What do you want to accomplish in the New Year? Will reading a book help you reach your goal, keep your resolution, or complete your project? Start the year off right by reading books that support your goals, resolutions, and projects — join the New Year’s Resolution Reading Challenge!
Have you selected goals, resolutions, or projects for 2017 yet? What books have you started to help you reach your goals? Record your progress on your blog and use the link list below. Or, report your progress in the comments on this post so that we can all cheer you along.
I finished my first book for the New Year’s Resolution Reading Challenge a couple of days ago, but I haven’t had a chance to write a review of it yet.

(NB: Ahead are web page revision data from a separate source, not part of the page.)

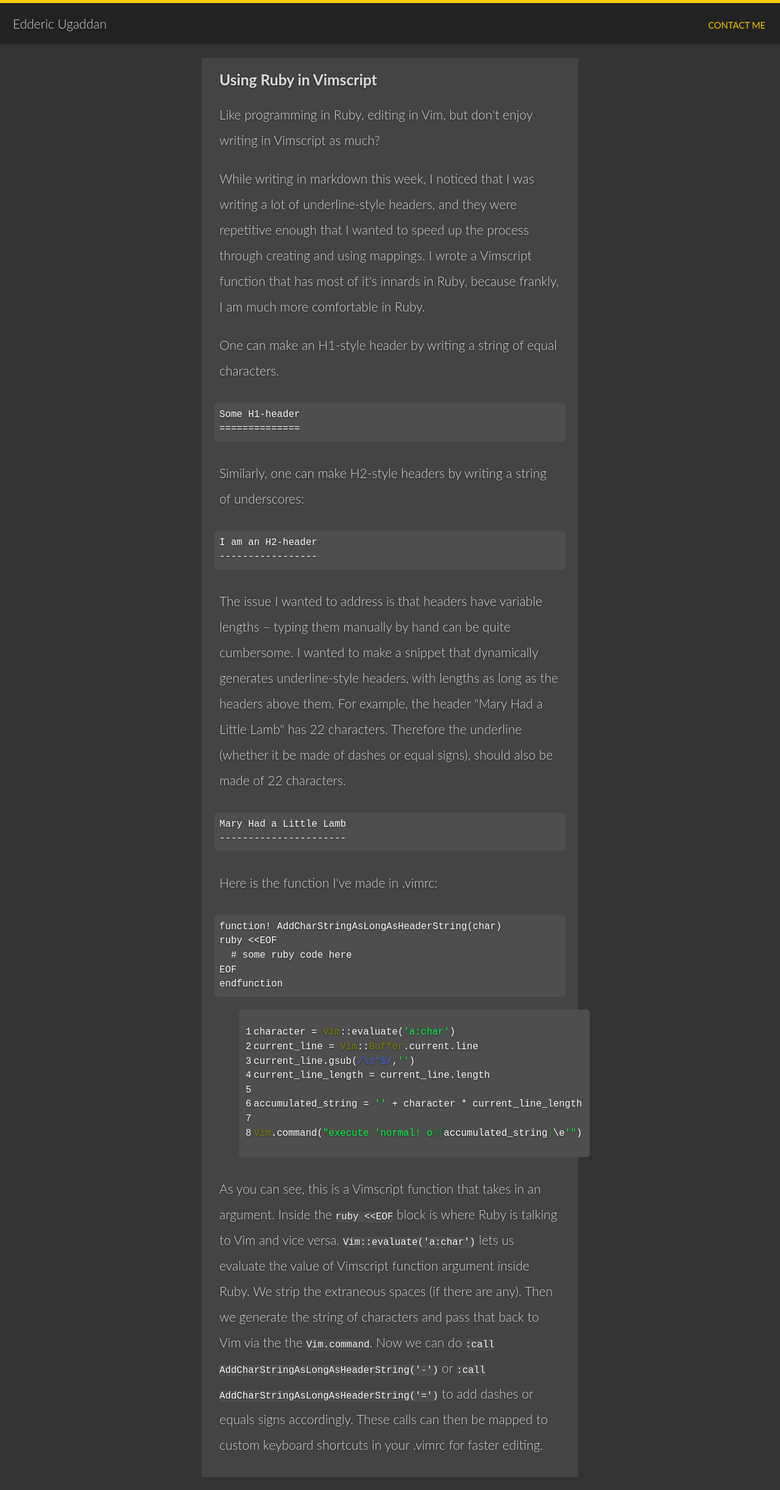
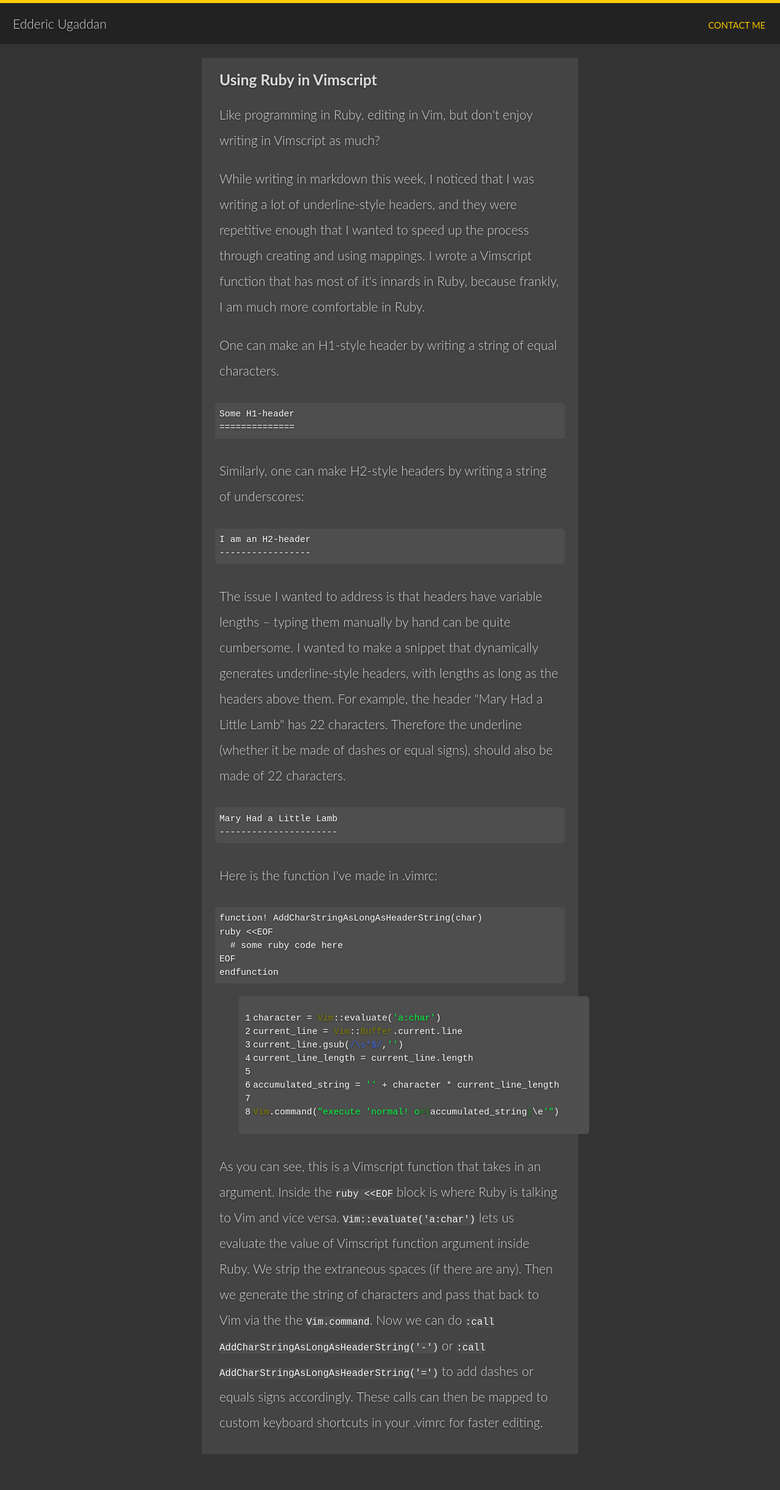
Before and after one commit to Edderic/edderic.github.io, a Jekyll site: the page built from _posts/2014-09-01-Using-Ruby-in-Vimscript.markdown, in a window 1280 px wide. Shown: the whole page at 61% size. Built offline with Jekyll 4.4.1, drawn with Linux system fonts in a browser that asks for light colours; after the commit the page ends 2406 px from its top, so only the background shows below that.

Commit message:
make code font smaller when width is smaller

```diff
--- a/css/main.scss
+++ b/css/main.scss
@@ -120,6 +120,16 @@ body {
     pre {
       code {
         word-wrap: normal;
+        font-size: 0.5em;
+
+        @media screen and (min-width: 26.667rem) {
+          font-size: 0.6em;
+        }
+
+        @media screen and (min-width: 30rem) {
+          font-size: 0.7em;
+        }
+
       }
     }
   }
```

Resolution 1: Understand what’s going on in my country. I plan to read The Unwinding: An Inner History of the New America, by George Packer with others at The Hibernator’s Library. There’s an introductory post for reading The Unwinding together. The first discussion post will go up on January 23, so I have a little time to get this one started.
Resolution 2: End the disproportionate suspensions of black and brown youth from schools. Along with my in-person book club, I’ll be reading Pushout: The Criminalization of Black Girls in Schools by Monique W. Morris. I bought this one as an e-book so I can read it on my own schedule. I’ll start it late next week to get it finished in time for our book club meeting.
Resolution 3: Figure out how non-patriarchal, non-hierarchical groups work. I’m reading an e-copy of The Empowerment Manual: A Guide for Collaborative Groups by Starhawk for this one. I finished this a couple of days, review pending. At least one other person in the group I’m most involved in is also reading this book so I’m looking forward to talking about it with her.
Resolution 4: Use pictures to deepen my experiences and improve my communication. I read a whole lot of Blah, Blah, Blah: What to do When Words Don’t Work by Dan Roam yesterday — and even drew some pictures! My pupils were dilated from a trip to the doctor’s office so looking at screens was unpleasant. I took advantage of that to read this book in print and to start to apply the principles for detecting when words are obscuring (or, worse, misdirecting away from) the underlying idea.
I’m feeling good about my progress five days into the new year. How about you?